Dressed in a black unitard and studded belt, Aaron Trasatt thrusts his hips forward and twirls his tail as Rum Tum Tugger, the cat clan’s equivalent of Don Juan. Of his skin-tight costume, “it just fits — to say the least,” the 17-year-old junior says with a chuckle.
The set provided another series of headaches. Unlike typical shows in which students and teachers scavenge props from their homes, the entire junkyard set at Schuylkill Valley had to be built from scratch, mostly with plywood and 2-by-4s. Everything in the junkyard setting had to be made to a scale of about four times the normal size — from crumpled soda cans to trash bags to an old tire.
And then there was Grizabella’s ascension at the end of the show. Unlike the Broadway theater, cutting a hole in the school’s roof wasn’t an option. The school improvised with a hand-operated hydraulic lift that raises senior Katie Scheidt 4 feet above a 4-foot-high platform.
Despite the hassles, schools that have performed “Cats” so far are pleased with the outcome.

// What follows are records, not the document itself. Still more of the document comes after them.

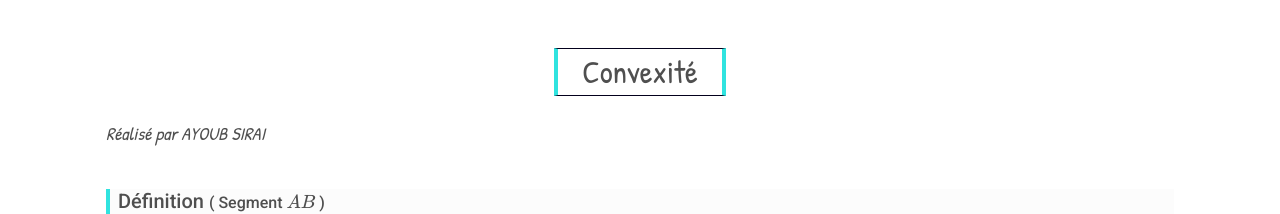
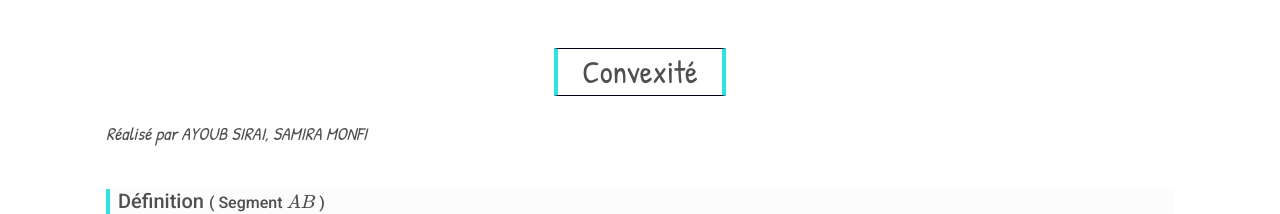
Before and after one commit to js-cdn-1/int, a plain HTML site: page doc.html in a window 1280 px wide. Shown: the top 214 px of the page. Drawn offline with nearby package versions, Linux system fonts and the light colour scheme; some packages are replaced by stand-ins of ours.

Commit message:
Update doc.html

```diff
--- a/doc.html
+++ b/doc.html
@@ -50,7 +50,7 @@
     <div class="container">
         <div class="d-flex flex-column m-4">
             <h2 class="px-4 py-1 mx-auto my-4">Convexité</h2>
-            <p style="font-size: 18px; font-style: italic; font-family: 'Patrick Hand';">Réalisé par AYOUB SIRAI</p>
+            <p style="font-size: 18px; font-style: italic; font-family: 'Patrick Hand';">Réalisé par AYOUB SIRAI, SAMIRA MONFI</p>
             <div class="box px-2 my-4">
                 <h5>Définition <span>( Segment \(AB\) )</span></h5>
                 <p>Soient \(A\) et \(B\) deux points d'un espace affine \(E\). Le segment \(AB\), noté
```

In addition to the physical conditioning, students say they have become more creative and observant of physical movement.
At Dominican High School in Wisconsin, the students also are learning a lesson in business: The school, which made its own costumes, hopes to recoup some of the expense by renting them out to other schools.